Learn mechanics how to get it right.

This post is not about whether to use whole-of-government approach, but what is the mechanics for coordination and incentives

In recent years, there has been a global trend to change emphasis away from silo-based structures, disaggregation, and sectorial divide towards a more integrated approach to increasingly complex and multi-dimensional public service delivery. Taking a whole-of-government approach can achieve greater outcomes than the most competent individual agencies working alone, and enables streamlining strategy; better policy integration and setting clear reform paths for national development. In Singapore "whole-of-government coordination" was introduced as early as 1990s and transformed itself into networked governance structure, efficient and connected. Today you can find whole-of-government frameworks in many countries, including United Kingdom, Canada, Australia, Japan etc.

Ok, where do you start? Natural areas to try out whole-of-government coordination would be "wicked problems", where no single agency is the lead or has the knowledge or resources to deal with on its own, e.g. social protection, urbanization, security, public health, climate change, employment or for design and implementation of regional development plans.

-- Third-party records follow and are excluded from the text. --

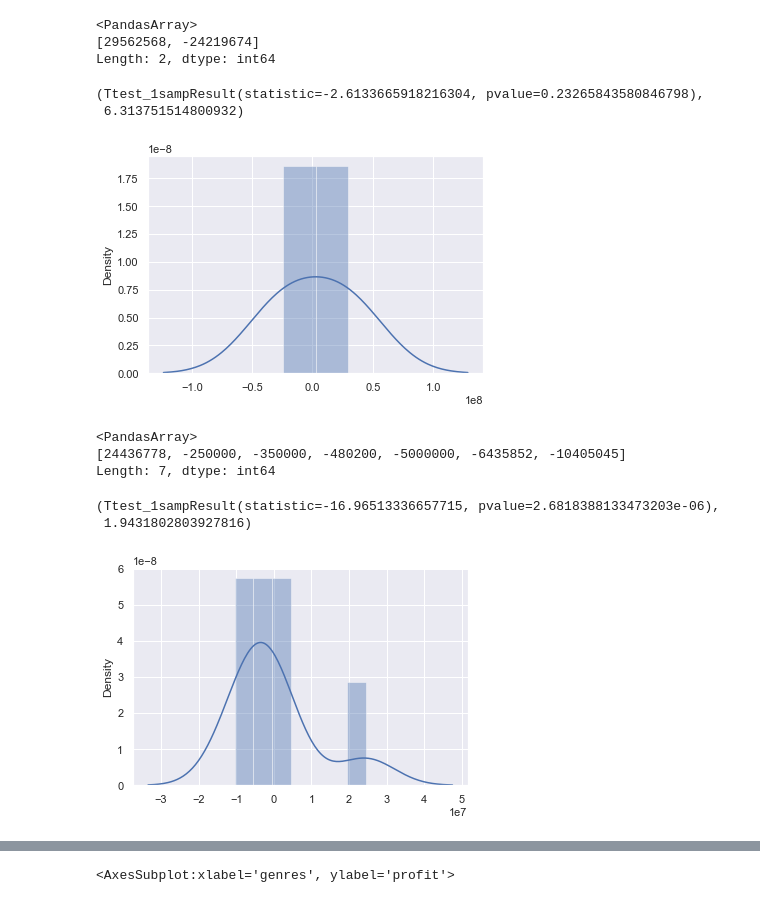
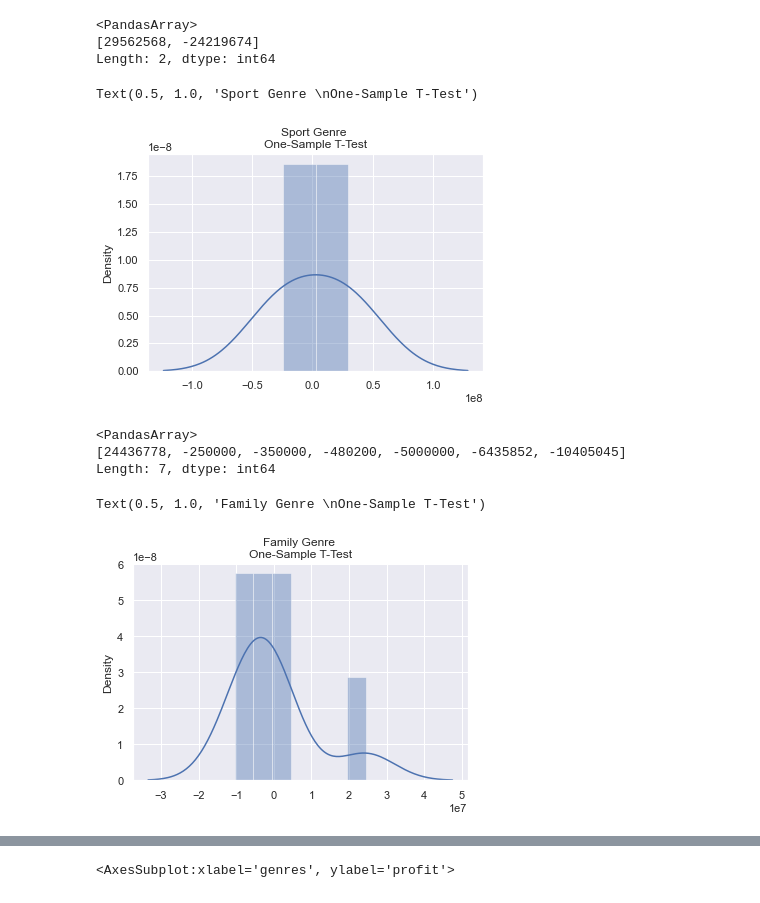
Before and after one commit to zmtillery/group-5-0206, a Jupyter notebook: notebooks/saketh/2-28_Update.ipynb, the cells around one changed output, grey strips where cells are left out. Drawn from its saved outputs; the diff is of its cells as text; code cells hidden in the pictures.

```diff
--- a/notebooks/saketh/2-28_Update.ipynb
+++ b/notebooks/saketh/2-28_Update.ipynb
@@ -721,10 +744,10 @@ sport_test
 Length: 2, dtype: int64
 # %%
 one_sample_ttest(sport_test, popmean, alpha)
+plt.title("Sport Genre \nOne-Sample T-Test")
 # %% [output]
-(Ttest_1sampResult(statistic=-2.6133665918216304, pvalue=0.23265843580846798),
- 6.313751514800932)
+Text(0.5, 1.0, 'Sport Genre \nOne-Sample T-Test')
-[figure, old version]
+[figure, new version]
 # %%
 family_profit = test.loc[test['genres'] == 'Family']
 family_test = family_profit['profit'].array
@@ -735,7 +758,7 @@ family_test
 Length: 7, dtype: int64
 # %%
 one_sample_ttest(family_test, popmean, alpha)
+plt.title("Family Genre \nOne-Sample T-Test")
 # %% [output]
-(Ttest_1sampResult(statistic=-16.96513336657715, pvalue=2.6818388133473203e-06),
- 1.9431802803927816)
+Text(0.5, 1.0, 'Family Genre \nOne-Sample T-Test')
-[figure, old version]
+[figure, new version]
```
Also changed, not shown: parts of 9 cells of this notebook.
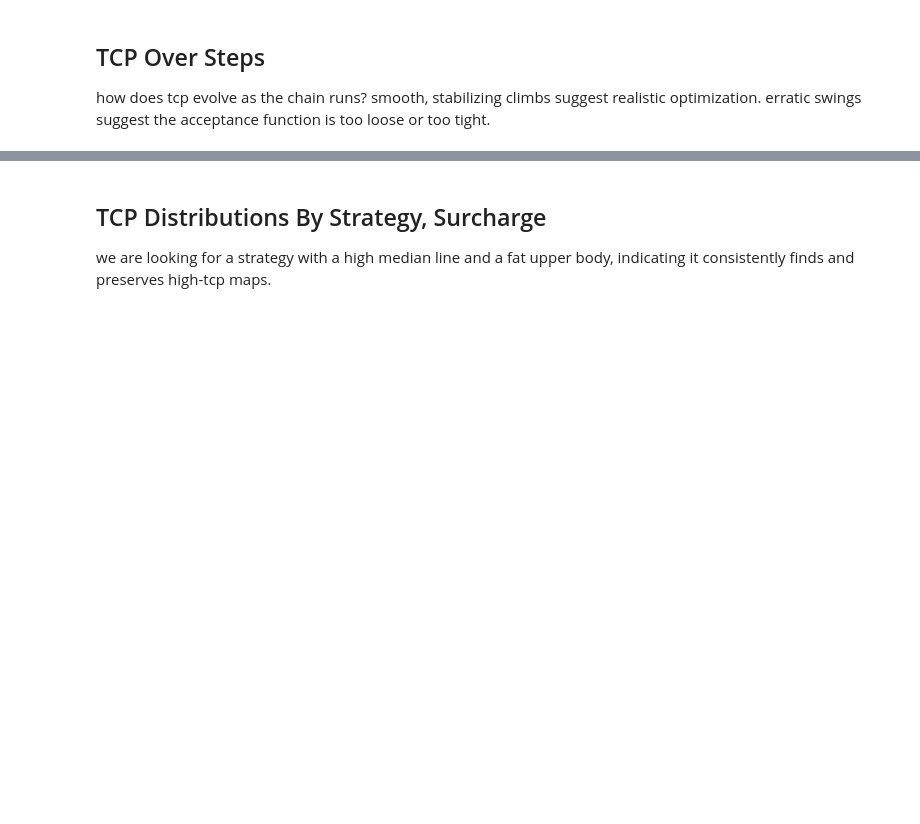
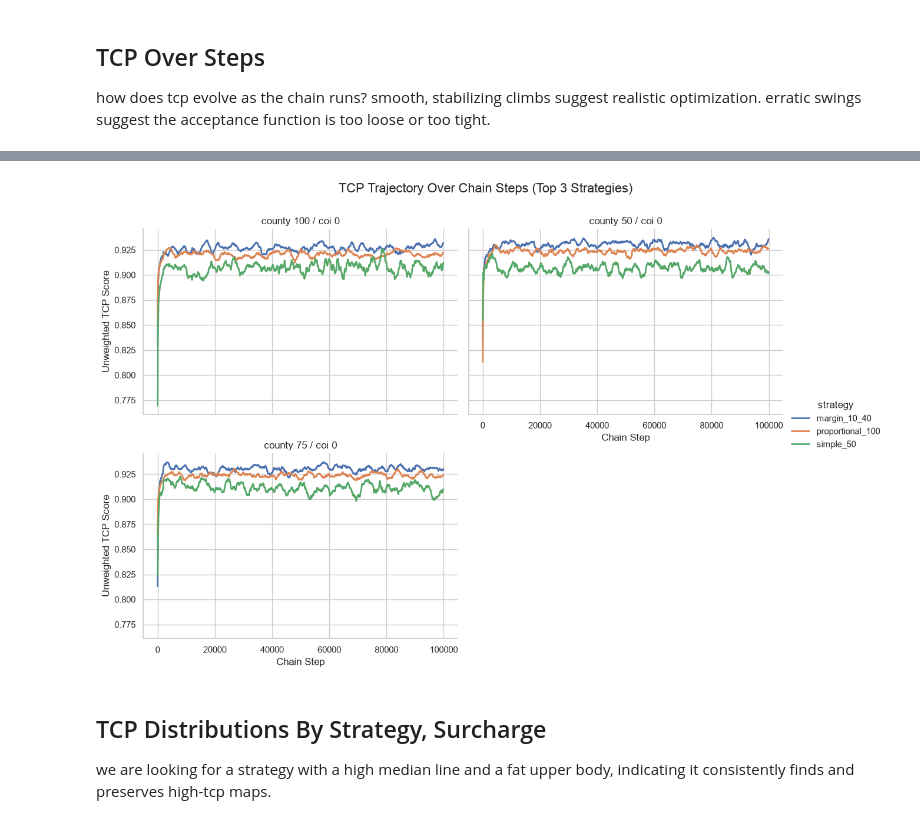
Before and after one commit to jevonlipsey/coi-preservation-project, a Jupyter notebook: analysis/results_viz.ipynb, the cells around one changed output, grey strips where cells are left out. Drawn from its saved outputs; the diff is of its cells as text; code cells hidden in the pictures; blank space fills up the shorter version.

```diff
--- a/analysis/results_viz.ipynb
+++ b/analysis/results_viz.ipynb
@@ -155,28 +163,29 @@ plt.show()
 # %%
 # filter based on the top 3 we think we like
 top_strategies = ['margin_10_40', 'proportional_100', 'simple_50']
 filtered_traces = traces[traces['strategy'].isin(top_strategies)].copy()
-
 grouped_traces = filtered_traces.groupby(['step', 'surcharge_label', 'strategy'], observed=True).mean(numeric_only=True).reset_index()
-
+grouped_traces = grouped_traces.sort_values(['surcharge_label', 'strategy', 'step'])
+grouped_traces[TCP_COL] = grouped_traces.groupby(['surcharge_label', 'strategy'], observed=True)[TCP_COL].transform(lambda x: x.rolling(20, min_periods=1).mean())
 # 3. Plot with thicker lines and a distinct color palette
 g = sns.relplot(
     data=grouped_traces,
     x='step',
     y=TCP_COL,
     hue='strategy',
     col='surcharge_label',
     col_wrap=2,
     kind='line',
     height=4,
     aspect=1.5,
     linewidth=2,
 )
-
 g.set_axis_labels('Chain Step', 'Unweighted TCP Score')
 g.set_titles('{col_name}')
 g.fig.suptitle('TCP Trajectory Over Chain Steps (Top 3 Strategies)', y=1.05, fontsize=16)
 plt.show()
+# %% [output]
+[figure, added]
 # %% [markdown]
 ## TCP Distributions By Strategy, Surcharge
 
```
Also changed, not shown: parts of 7 cells of this notebook.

Whole-of-government approach can be certainly utilized in the design of national strategies or long-term strategies  for certain cross-sectorial subjects or reviewing existing strategies to ensure continued relevance. Good example from Singapore can be Urban Concept Plan and Master Plan that are based on scenarios developed for Singapore many years into future. The Master Plan and the Concept Plan provide a comprehensive, forward-looking and integrated planning framework for sustainable development. Given the constraints of Singapore’s small land area, the Master Plan and the Concept Plan have played a vital role in balancing land use needs, such as housing, industry, commerce, parks, recreation, transport, defense and community facilities.

Coordination: incentivize whole-of-government approach through shared outcome for better strategy steering

Whole-of-government co-ordination functions should be carried out by the central government, eg. President’s or Prime Minister’s Office with other key departments in ministries, closely engaging Ministry of Finance as the budget custodian.

Ministries should be asked to cluster priorities around 3-5 high-level, multi-year, integrated objectives and frame medium-term objectives within long-term planning. Elevating thinking from activities to the outcomes provide coherence and guidance to agencies across government involved in the subsequent implementation of more detailed plans. In efforts of this nature, leadership is the key to ensure that strategic issues are identified and then coordinated manner. As the next step, ministries could align objectives with government’s strategic objectives, meaning shared key performance indicators for several ministries and unity of effort and collaboration across the board.

Incentives: link money and strategies

a. multi-category funding appropriations that enable a lead ministry with a multi-sector task to encourage other ministries to deliver on their part of that task

By improving fiscal/spending performance information, governments could inform strategy setting and enhance MoF/line-ministry co-ordination, as well as re-direct savings for high-priority spending 

b. “seed funding” drives innovative practice by ministries, brings down transaction costs and reduces administrative burden in collaboration across portfolios 

Ministries working on cross-sectorial projects may require additional resources in order to achieve desired outcomes. Central government should steer agencies towards better collaboration by granting additional funds towards whole-of–government projects.

To conclude, there is no "one size fits" all approach, but paradigm of public administration reform seemingly moved from classic top-down hierarchies towards networked governments, collaborative and connected, while maintaining high level of accountability.